“Employers have been left confused by the government’s plans to protect jobs over the last few weeks, with many redundancies triggered over the uncertainty around the end of the furlough scheme and the introduction of two new Job Support Schemes,” he said.
“Jobs have already been lost unnecessarily through short-term thinking because of the lack of longer term certainty of support, and it is crucial policy makers try and look further ahead and work with employers to help them plan forwards and protect employment as much as possible.
“We would also urge government to provide more support for those people who do lose their jobs with funding for training, coaching and support to find alternative work.”

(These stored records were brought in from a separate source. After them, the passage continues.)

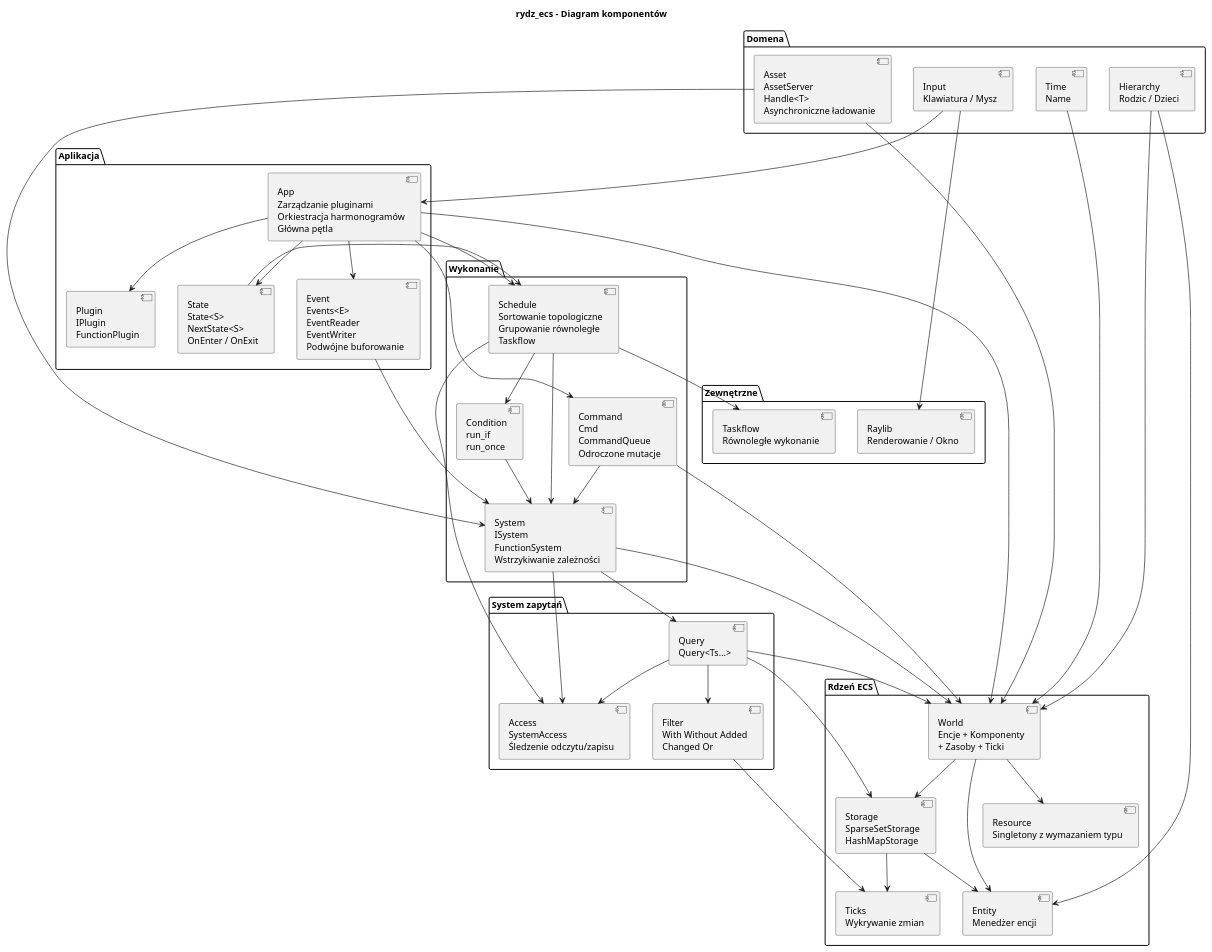
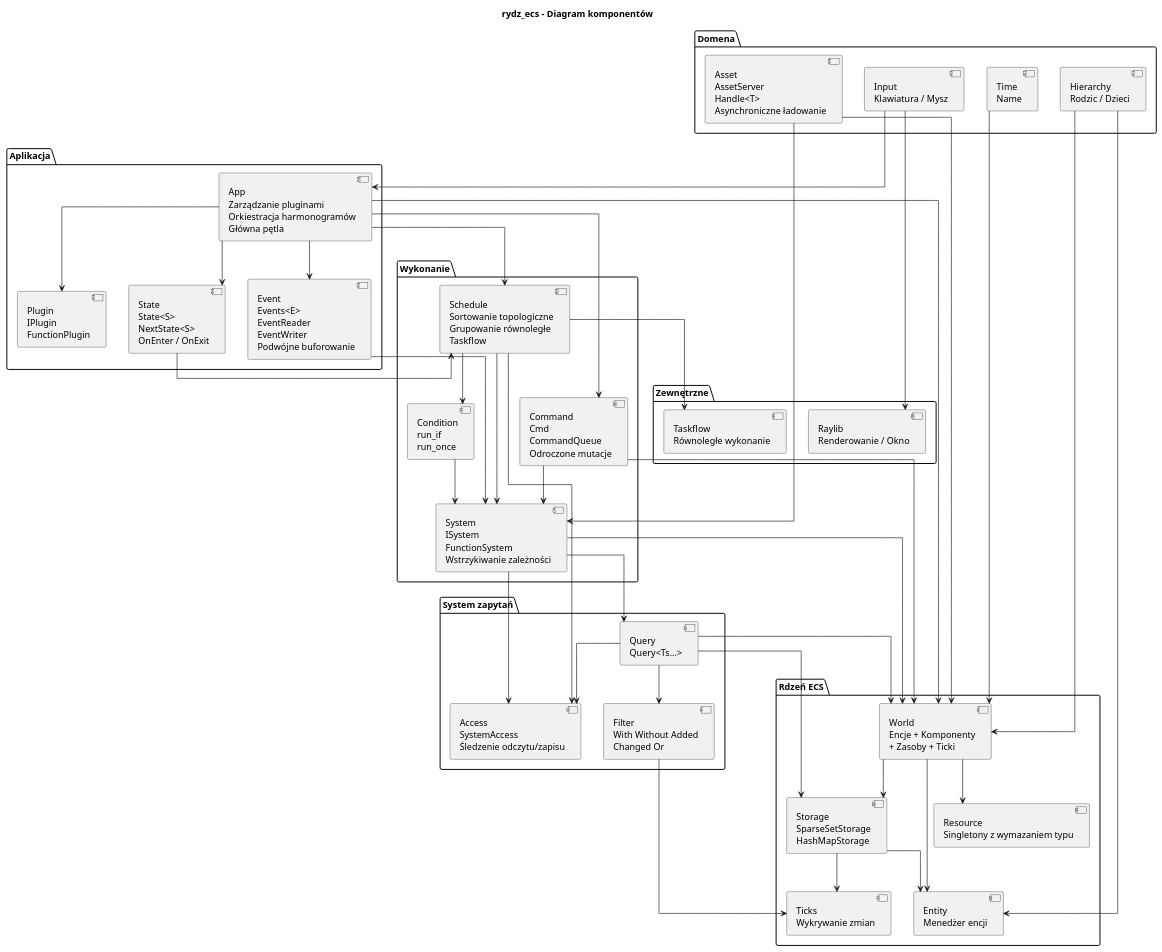
The second of 8 diagrams in doc/ARCH.puml (jkopano/rydz), drawn with PlantUML before and after one commit. The commit also changed other lines of this file and 25 other files, not shown here.

```diff
--- a/doc/ARCH.puml
+++ b/doc/ARCH.puml
@@ -1,85 +22,86 @@
 @startuml component
+skinparam linetype ortho
 title rydz_ecs - Diagram komponentów
 
 package "Rdzeń ECS" {
   [Entity\nMenedżer encji] as Entity
   [Storage\nSparseSetStorage\nHashMapStorage] as Storage
   [World\nEncje + Komponenty\n+ Zasoby + Ticki] as World
   [Resource\nSingletony z wymazaniem typu] as Resource
   [Ticks\nWykrywanie zmian] as Ticks
 }
 
 package "System zapytań" {
   [Query\nQuery<Ts...>] as Query
   [Filter\nWith Without Added\nChanged Or] as Filter
   [Access\nSystemAccess\nŚledzenie odczytu/zapisu] as Access
 }
 
 package "Wykonanie" {
   [System\nISystem\nFunctionSystem\nWstrzykiwanie zależności] as System
   [Schedule\nSortowanie topologiczne\nGrupowanie równoległe\nTaskflow] as Schedule
   [Condition\nrun_if\nrun_once] as Condition
   [Command\nCmd\nCommandQueue\nOdroczone mutacje] as Command
 }
 
 package "Aplikacja" {
   [App\nZarządzanie pluginami\nOrkiestracja harmonogramów\nGłówna pętla] as App
   [Plugin\nIPlugin\nFunctionPlugin] as Plugin
   [State\nState<S>\nNextState<S>\nOnEnter / OnExit] as State
   [Event\nEvents<E>\nEventReader\nEventWriter\nPodwójne buforowanie] as Event
 }
 
 package "Domena" {
   [Input\nKlawiatura / Mysz] as Input
   [Asset\nAssetServer\nHandle<T>\nAsynchroniczne ładowanie] as Asset
   [Hierarchy\nRodzic / Dzieci] as Hierarchy
   [Time\nName] as CoreTypes
 }
 
 package "Zewnętrzne" {
   [Raylib\nRenderowanie / Okno] as Raylib
   [Taskflow\nRównoległe wykonanie] as Taskflow
 }
 
 World --> Entity
 World --> Storage
 World --> Resource
 Storage --> Ticks
 Storage --> Entity
 
 Query --> Storage
 Query --> Filter
 Query --> Access
 Query --> World
 Filter --> Ticks
 
 System --> Query
 System --> Access
 System --> World
 Command --> World
 Command --> System
 
 Schedule --> System
 Schedule --> Condition
 Schedule --> Access
 Schedule --> Taskflow
 Condition --> System
 
 App --> Schedule
 App --> World
 App --> Plugin
 App --> Command
 App --> Event
 App --> State
 
 State --> Schedule
 Event --> System
 
 Input --> App
 Input --> Raylib
 Asset --> World
 Asset --> System
 Hierarchy --> Entity
 Hierarchy --> World
 CoreTypes --> World
 @enduml
```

Musab Hemsi, a partner at law firm LexLeyton said the news would come as a relief to many struggling organisations, but more information was still required to enable firms to plan effectively.
“It will give business leaders the financial assurance and time they need to plan and weigh up their options as they look beyond this lockdown with a view to reopening, in some capacity, for the festive period,” said Hemsi.

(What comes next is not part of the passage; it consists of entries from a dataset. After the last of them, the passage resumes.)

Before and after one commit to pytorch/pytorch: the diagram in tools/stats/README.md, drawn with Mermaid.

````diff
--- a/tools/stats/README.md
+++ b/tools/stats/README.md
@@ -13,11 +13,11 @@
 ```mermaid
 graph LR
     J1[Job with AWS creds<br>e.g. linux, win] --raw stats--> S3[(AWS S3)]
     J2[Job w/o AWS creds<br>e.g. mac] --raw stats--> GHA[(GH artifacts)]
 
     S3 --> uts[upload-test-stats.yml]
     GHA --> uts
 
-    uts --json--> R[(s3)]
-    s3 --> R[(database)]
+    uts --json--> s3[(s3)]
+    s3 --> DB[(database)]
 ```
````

“Now that businesses have this commitment from the chancellor, a period of stability is sorely needed. UK companies have been through a turbulent period and government support has at times been changed at the last minute and announced without sufficient information for businesses. We need to see a Treasury Direction – ideally this week – to enshrine the new plan and give employers the information they need. From here, businesses should have a solid foothold to firm up their plans for the remainder of the year and looking ahead to 2021.”
A ‘good move’
Neil Carberry, chief executive of the Recruitment and Employment Confederation, said: “Businesses want support that is stable across the crisis, rather than changing week-to-week. So the extension of the furlough scheme to the end of March is a good move.
“But there is more to do. The fight against the virus is being compromised by the failure to fund Statutory Sick Pay for every worker if they need to self-isolate. The vast majority of businesses supplying temporary workers, who are vital to sectors like education, logistics and care, are ineligible for SSP support -–and a stand-off over who pays could lead to greater economic damage, as work gets shelved.
“We need to keep hiring demand as high as we can. Lowering the cost of labour by reducing employers National Insurance contributions, the biggest business tax, is one measure which will help.”
Jonathan Geldart, director general of the Institute of Directors, said extending furlough was the right call and would give directors more confidence about keeping staff through the winter. But he added that the government was “still failing to fix major gaps” in the support. “Many self-employed, including small company directors, continue to be left out in the cold. Grant funding through local authorities could help address this issue.
“It’s clear that the government needs to now reinstate and extend insolvency protections to prevent company collapses,” he said, adding that the chancellor should look to marry defensive measures like furlough with policies to get firms on the front foot to encourage job creation and investment through the tax system.”